What should I do at this point? Most oils are good enough as long as you change them often enough. You can also identify the bolt because it is painted light blue. It gets worse in the winter because the car will hesitate a lot when trying to go in any gear. This article applies to the Honda Accord. Jack the car up, remove the front left tire and support the car on solid stands. If you want to save yourself a major headache I would stay away purchasing a 2003 Honda civic.
Use any other fluid at your own risk. Remove bolt and about 3 quarts of transmission fluid will be drained. Tighen bolt to service manuel specs and refill the tranny while being carefull not to knock dirt into the fill hole as you remove the rubber fill cap.
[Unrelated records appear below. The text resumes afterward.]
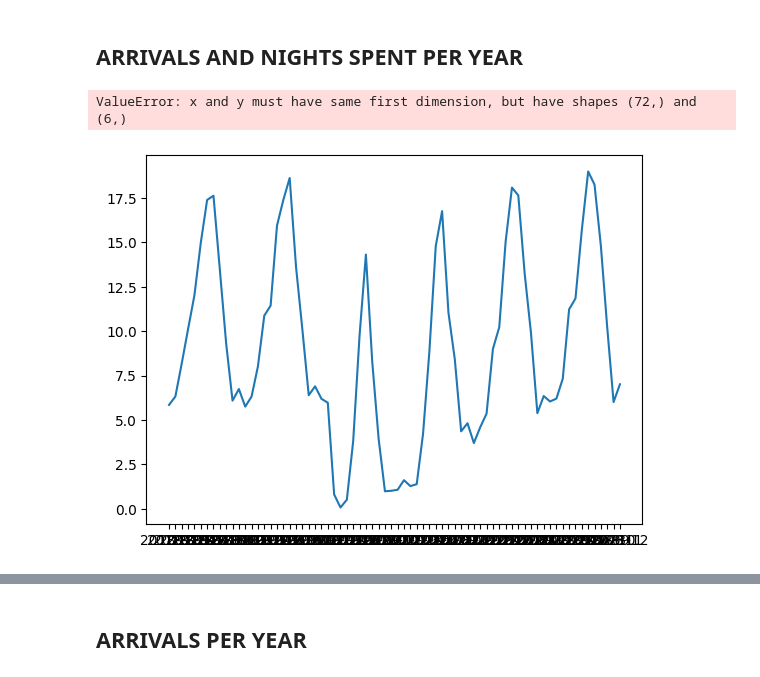
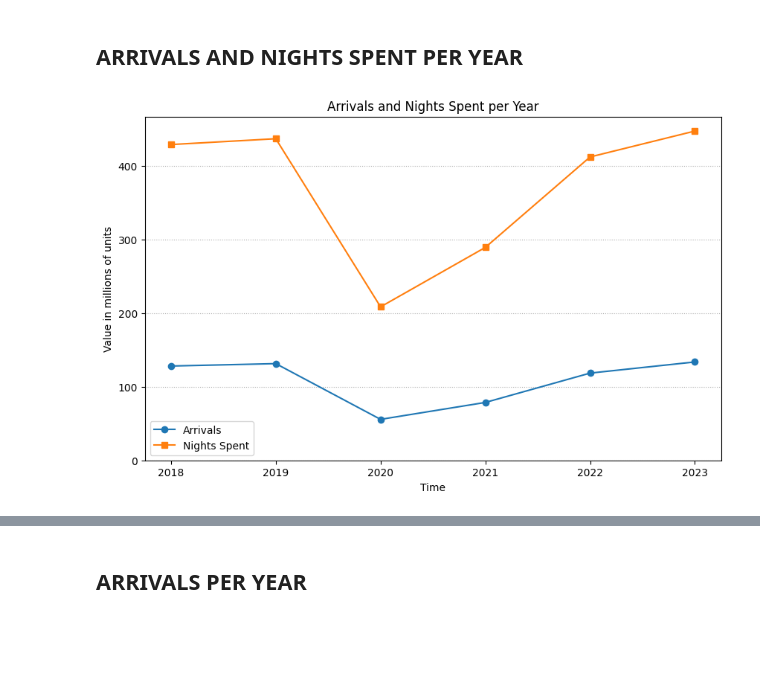
Before and after one commit to T0ls/data-Visualization, a Jupyter notebook: code/index.ipynb, the cells around one changed output, grey strips where cells are left out. Cells and saved outputs as stored; diff of their text form; code cells hidden in the pictures; blank space fills up the shorter version.

Commit message:
feat: new graphs

```diff
--- a/code/index.ipynb
+++ b/code/index.ipynb
@@ -56,8 +56,24 @@ def get_curr(d):
   d[(d.index >= 2020) & (d.index <= 2021)]
 def get_post(d):
   d[d.index >= 2022]
-# %%
-arrivals.index
-# %% [output]
-ValueError: x and y must have same first dimension, but have shapes (72,) and (6,)
-[figure, removed]
+# %%
+fig, ax = plt.subplots(figsize=(10, 6))
+
+# Plotting arrivals
+ax.plot(arrivals.index, arrivals['OBS_VALUE'], 'o-', label='Arrivals')
+
+# Plotting nights spent
+ax.plot(nights_spent.index, nights_spent['OBS_VALUE'], 's-', label='Nights Spent')
+
+# Adding labels and title
+ax.set_ylabel("Value in millions of units")
+ax.set_xlabel("Time")
+ax.legend()
+ax.set_title("Arrivals and Nights Spent per Year")
+ax.grid(True, axis='y', linestyle=':')
+
+ax.set_ylim(bottom=0)
+
+plt.show()
+# %% [output]
+[figure, added]
```
Also changed, not shown: parts of 5 cells of this notebook.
Took it to the shop and sure enough, transmission is shot. You generally don't need to add any fluids.
Unfortunately the value of the car is less than the cost to replace the transmission. It will cost you though, its something you have to bring it into a mechanic for. My sister-in-law does not know if it ever had a fluid change and the car now has 135,000 miles on it. This article applies to the Honda Accord, and Civic 1992-2000. The piece should be the same shape and thickness and should have holes, channels, and rubber studs on the inner side that match the ones on the original. By the time I got to work my car was undriveable.
Drain the transmission fluid and put the drain plug back in. Drop the end of the tubing down to the fill hole. Feels maybe like it slips a bit more, not quite as hard of a shift. There are also bolts under the front lip of the car holding it in place. Now the car is becoming too unsafe to drive. Avoid that travesty by replacing the clutch and flywheel on your Honda.